* WHAT THE EXERCISE ASKS *
Filter the entries and keep only the lines where the string "languageContext" appears.

* PROVIDED RECORDS *

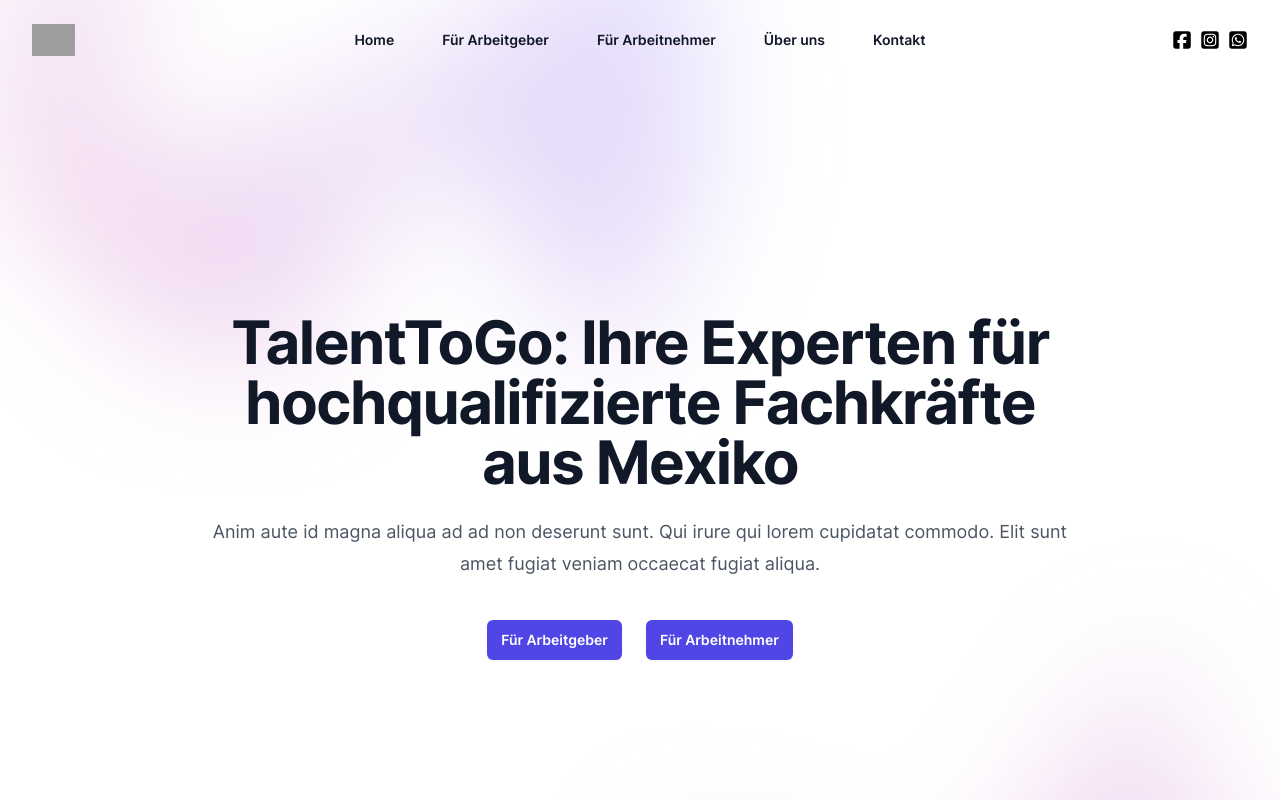
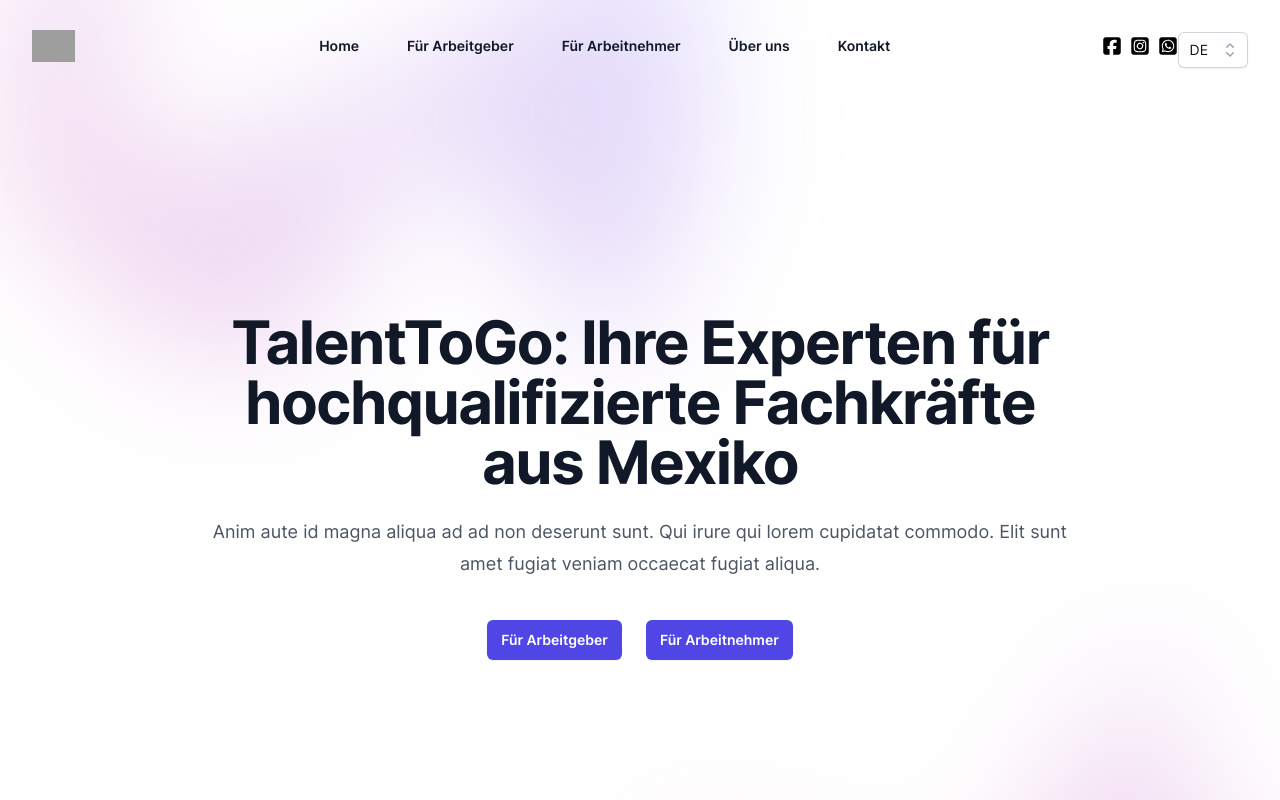
Before and after one commit to thomaserdmenger/TalentToGo, a React (Vite) app in the folder frontend/: page / in a window 1280 px wide. Shown: the top 800 px of the page. Built offline with nearby package versions, Linux system fonts and the light colour scheme; grey boxes are pictures that could not be loaded.

Commit message:
Change Language and Text in Navigation Bar on select

```diff
--- a/frontend/src/App.jsx
+++ b/frontend/src/App.jsx
@@ -2,9 +2,14 @@
 import HomePage from "./pages/HomePage"
 import EmployerPage from "./pages/EmployerPage"
 import EmployeesPage from "./pages/EmployeesPage"
+import { languageContext } from "./Context/Context"
+import { useState } from "react"
 
 const App = () => {
+  const [language, setLanguage] = useState("DE")
+
   return (
+    <languageContext.Provider value={{ language, setLanguage }}>
       <BrowserRouter>
         <Routes>
           <Route path="/" element={<HomePage />} />
@@ -12,6 +17,7 @@
           <Route path="/employees" element={<EmployeesPage />} />
         </Routes>
       </BrowserRouter>
+    </languageContext.Provider>
   )
 }
 
--- /dev/null
+++ b/frontend/src/Context/Context.jsx
@@ -0,0 +1,3 @@
+import { createContext } from "react"
+
+export const languageContext = createContext()
--- a/frontend/src/components/Hero.jsx
+++ b/frontend/src/components/Hero.jsx
@@ -1,14 +1,17 @@
-import { useState } from "react"
+import { useContext, useState } from "react"
 import { Link, useLocation } from "react-router-dom"
+import { languageContext } from "../Context/Context"
+import LanguageSelect from "./LanguageSelect"
 import { Dialog } from "@headlessui/react"
 import { Bars3Icon, XMarkIcon } from "@heroicons/react/24/outline"
 import { FaSquareFacebook } from "react-icons/fa6"
 import { FaSquareInstagram } from "react-icons/fa6"
 import { FaSquareWhatsapp } from "react-icons/fa6"
 
-export default function Hero({ data, navigation }) {
+export default function Hero({ data, navigationDE, navigationUS }) {
   const [mobileMenuOpen, setMobileMenuOpen] = useState(false)
   const { pathname } = useLocation()
+  const { language } = useContext(languageContext)
 
   return (
     <div className="bg-white">
@@ -16,7 +19,7 @@
         <nav className="flex items-center justify-between p-6 lg:px-8" aria-label="Global">
           <div className="flex lg:flex-1">
             <a href="#" className="-m-1.5 p-1.5">
-              <span className="sr-only">Your Company</span>
+              <span className="sr-only">Talent To Go</span>
               <img
                 className="h-8 w-auto"
                 src="https://tailwindui.com/img/logos/mark.svg?color=indigo&shade=600"
@@ -34,7 +37,17 @@
             </button>
           </div>
           <div className="hidden lg:flex lg:gap-x-12">
-            {navigation.map((item) => (
+            {language === "DE" &&
+              navigationDE.map((item) => (
+                <Link
+                  key={item.name}
+                  to={item.href}
+                  className="text-sm font-semibold leading-6 text-gray-900">
+                  {item.name}
+                </Link>
+              ))}
+            {language === "US" &&
+              navigationUS.map((item) => (
                 <Link
                   key={item.name}
                   to={item.href}
@@ -56,6 +69,9 @@
             <a href="#">
               <FaSquareWhatsapp size={20} />
             </a>
+          </div>
+          <div>
+            <LanguageSelect />
           </div>
         </nav>
         <Dialog as="div" className="lg:hidden" open={mobileMenuOpen} onClose={setMobileMenuOpen}>
@@ -81,7 +97,7 @@
             <div className="mt-6 flow-root">
               <div className="-my-6 divide-y divide-gray-500/10">
                 <div className="space-y-2 py-6">
-                  {navigation.map((item) => (
+                  {navigationDE.map((item) => (
                     <a
                       key={item.name}
                       href={item.href}
@@ -120,7 +136,7 @@
             className="relative left-[calc(50%-11rem)] aspect-[1155/678] w-[36.125rem] -translate-x-1/2 rotate-[30deg] bg-gradient-to-tr from-[#ff80b5] to-[#9089fc] opacity-30 sm:left-[calc(50%-30rem)] sm:w-[72.1875rem]"
             style={{
               clipPath:
-                "polygon(74.1% 44.1%, 100% 61.6%, 97.5% 26.9%, 85.5% 0.1%, 80.7% 2%, 72.5% 32.5%, 60.2% 62.4%, 52.4% 68.1%, 47.5% 58.3%, 45.2% 34.5%, 27.5% 76.7%, 0.1% 64.9%, 17.9% 100%, 27.6% 76.8%, 76.1% 97.7%, 74.1% 44.1%)"
+                "polygon(74.1% 44.1%, 100% 61.6%, 97.5% 26.9%, 85.5% 0.1%, 80.7% 2%, 72.5% 32.5%, 60.2% 62.4%, 52.4% 68.1%, 47.5% 58.3%, 45.2% 34.5%, 27.5% 76.7%, 0.1% 64.9%, 17.9% 100%, 27.6% 76.8%, 76.1% 97.7%, 74.1% 44.1%)",
             }}
           />
         </div>
@@ -162,7 +178,7 @@
             className="relative left-[calc(50%+3rem)] aspect-[1155/678] w-[36.125rem] -translate-x-1/2 bg-gradient-to-tr from-[#ff80b5] to-[#9089fc] opacity-30 sm:left-[calc(50%+36rem)] sm:w-[72.1875rem]"
             style={{
               clipPath:
-                "polygon(74.1% 44.1%, 100% 61.6%, 97.5% 26.9%, 85.5% 0.1%, 80.7% 2%, 72.5% 32.5%, 60.2% 62.4%, 52.4% 68.1%, 47.5% 58.3%, 45.2% 34.5%, 27.5% 76.7%, 0.1% 64.9%, 17.9% 100%, 27.6% 76.8%, 76.1% 97.7%, 74.1% 44.1%)"
+                "polygon(74.1% 44.1%, 100% 61.6%, 97.5% 26.9%, 85.5% 0.1%, 80.7% 2%, 72.5% 32.5%, 60.2% 62.4%, 52.4% 68.1%, 47.5% 58.3%, 45.2% 34.5%, 27.5% 76.7%, 0.1% 64.9%, 17.9% 100%, 27.6% 76.8%, 76.1% 97.7%, 74.1% 44.1%)",
             }}
           />
         </div>
--- /dev/null
+++ b/frontend/src/components/LanguageSelect.jsx
@@ -0,0 +1,79 @@
+import { Fragment, useContext, useState } from "react"
+import { Listbox, Transition } from "@headlessui/react"
+import { CheckIcon, ChevronUpDownIcon } from "@heroicons/react/20/solid"
+import { languageContext } from "../Context/Context"
+
+const languageOptions = [
+  { id: 1, name: "DE" },
+  { id: 2, name: "US" },
+]
+
+function classNames(...classes) {
+  return classes.filter(Boolean).join(" ")
+}
+
+const LanguageSelect = () => {
+  const { language, setLanguage } = useContext(languageContext)
+
+  return (
+    <Listbox value={language} onChange={setLanguage}>
+      {({ open }) => (
+        <>
+          <div className="relative mt-2">
+            <Listbox.Button className="relative w-full cursor-default rounded-md bg-white py-1.5 pl-3 pr-10 text-left text-gray-900 shadow-sm ring-1 ring-inset ring-gray-300 focus:outline-none focus:ring-2 focus:ring-indigo-600 sm:text-sm sm:leading-6">
+              <span className="block truncate">{language}</span>
+              <span className="pointer-events-none absolute inset-y-0 right-0 flex items-center pr-2">
+                <ChevronUpDownIcon className="h-5 w-5 text-gray-400" aria-hidden="true" />
+              </span>
+            </Listbox.Button>
+
+            <Transition
+              show={open}
+              as={Fragment}
+              leave="transition ease-in duration-100"
+              leaveFrom="opacity-100"
+              leaveTo="opacity-0">
+              <Listbox.Options className="absolute z-10 mt-1 max-h-60 w-full overflow-auto rounded-md bg-white py-1 text-base shadow-lg ring-1 ring-black ring-opacity-5 focus:outline-none sm:text-sm">
+                {languageOptions.map((languageOption) => (
+                  <Listbox.Option
+                    key={languageOption.id}
+                    className={({ active }) =>
+                      classNames(
+                        active ? "bg-indigo-600 text-white" : "text-gray-900",
+                        "relative cursor-default select-none py-2 pl-3 pr-9"
+                      )
+                    }
+                    value={languageOption.name}>
+                    {({ selected, active }) => (
+                      <>
+                        <span
+                          className={classNames(
+                            selected ? "font-semibold" : "font-normal",
+                            "block truncate"
+                          )}>
+                          {languageOption.name}
+                        </span>
+
+                        {selected ? (
+                          <span
+                            className={classNames(
+                              active ? "text-white" : "text-indigo-600",
+                              "absolute inset-y-0 right-0 flex items-center pr-4"
+                            )}>
+                            <CheckIcon className="h-5 w-5" aria-hidden="true" />
+                          </span>
+                        ) : null}
+                      </>
+                    )}
+                  </Listbox.Option>
+                ))}
+              </Listbox.Options>
+            </Transition>
+          </div>
+        </>
+      )}
+    </Listbox>
+  )
+}
+
+export default LanguageSelect
--- a/frontend/src/data/homeData.js
+++ b/frontend/src/data/homeData.js
@@ -1,4 +1,9 @@
-export const homeData = {
+export const homeDataDE = {
   heading: "TalentToGo: Ihre Experten für hochqualifizierte Fachkräfte aus Mexiko",
-  text: "Anim aute id magna aliqua ad ad non deserunt sunt. Qui irure qui lorem cupidatat commodo. Elit sunt amet fugiat veniam occaecat fugiat aliqua."
+  text: "Anim aute id magna aliqua ad ad non deserunt sunt. Qui irure qui lorem cupidatat commodo. Elit sunt amet fugiat veniam occaecat fugiat aliqua.",
 }
+
+export const homeDataUS = {
+  heading: "TalentToGo: Your experts for highly qualified professionals from Mexico",
+  text: "Anim aute id magna aliqua ad ad non deserunt sunt. Qui irure qui lorem cupidatat commodo. Elit sunt amet fugiat veniam occaecat fugiat aliqua.",
+}
--- a/frontend/src/data/navigation.js
+++ b/frontend/src/data/navigation.js
@@ -1,7 +1,15 @@
-export const navigation = [
+export const navigationDE = [
   { name: "Home", href: "/" },
   { name: "Für Arbeitgeber", href: "/employer" },
   { name: "Für Arbeitnehmer", href: "/employees" },
   { name: "Über uns", href: "#" },
-  { name: "Kontakt", href: "#" }
+  { name: "Kontakt", href: "#" },
 ]
+
+export const navigationUS = [
+  { name: "Home", href: "/" },
+  { name: "For employers", href: "/employer" },
+  { name: "For employees", href: "/employees" },
+  { name: "About us", href: "#" },
+  { name: "Contact", href: "#" },
+]
--- a/frontend/src/pages/EmployeesPage.jsx
+++ b/frontend/src/pages/EmployeesPage.jsx
@@ -1,12 +1,12 @@
 import Hero from "../components/Hero"
 import { employeesData } from "../data/employeesData.js"
-import { navigation } from "../data/navigation.js"
+import { navigationDE } from "../data/navigation.js"
 
 const EmployeesPage = () => {
   return (
     <>
       <header>
-        <Hero data={employeesData} navigation={navigation} />
+        <Hero data={employeesData} navigationDE={navigationDE} />
       </header>
     </>
   )
--- a/frontend/src/pages/EmployerPage.jsx
+++ b/frontend/src/pages/EmployerPage.jsx
@@ -1,12 +1,12 @@
 import Hero from "../components/Hero"
 import { employerData } from "../data/employerData.js"
-import { navigation } from "../data/navigation.js"
+import { navigationDE } from "../data/navigation.js"
 
 const EmployerPage = () => {
   return (
     <>
       <header>
-        <Hero data={employerData} navigation={navigation} />
+        <Hero data={employerData} navigationDE={navigationDE} />
       </header>
     </>
   )
--- a/frontend/src/pages/HomePage.jsx
+++ b/frontend/src/pages/HomePage.jsx
@@ -1,12 +1,12 @@
 import Hero from "../components/Hero"
-import { homeData } from "../data/homeData.js"
-import { navigation } from "../data/navigation.js"
+import { homeDataDE, homeDataUS } from "../data/homeData.js"
+import { navigationDE, navigationUS } from "../data/navigation.js"
 
 const HomePage = () => {
   return (
     <>
       <header>
-        <Hero data={homeData} navigation={navigation} />
+        <Hero data={homeDataDE} navigationDE={navigationDE} navigationUS={navigationUS} />
       </header>
     </>
   )
```
Lines whose indentation alone changed are shown as unchanged.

* SOLUTION BELOW *
+import { languageContext } from "./Context/Context"
+    <languageContext.Provider value={{ language, setLanguage }}>
+    </languageContext.Provider>
+export const languageContext = createContext()
+import { languageContext } from "../Context/Context"
+  const { language } = useContext(languageContext)
+import { languageContext } from "../Context/Context"
+  const { language, setLanguage } = useContext(languageContext)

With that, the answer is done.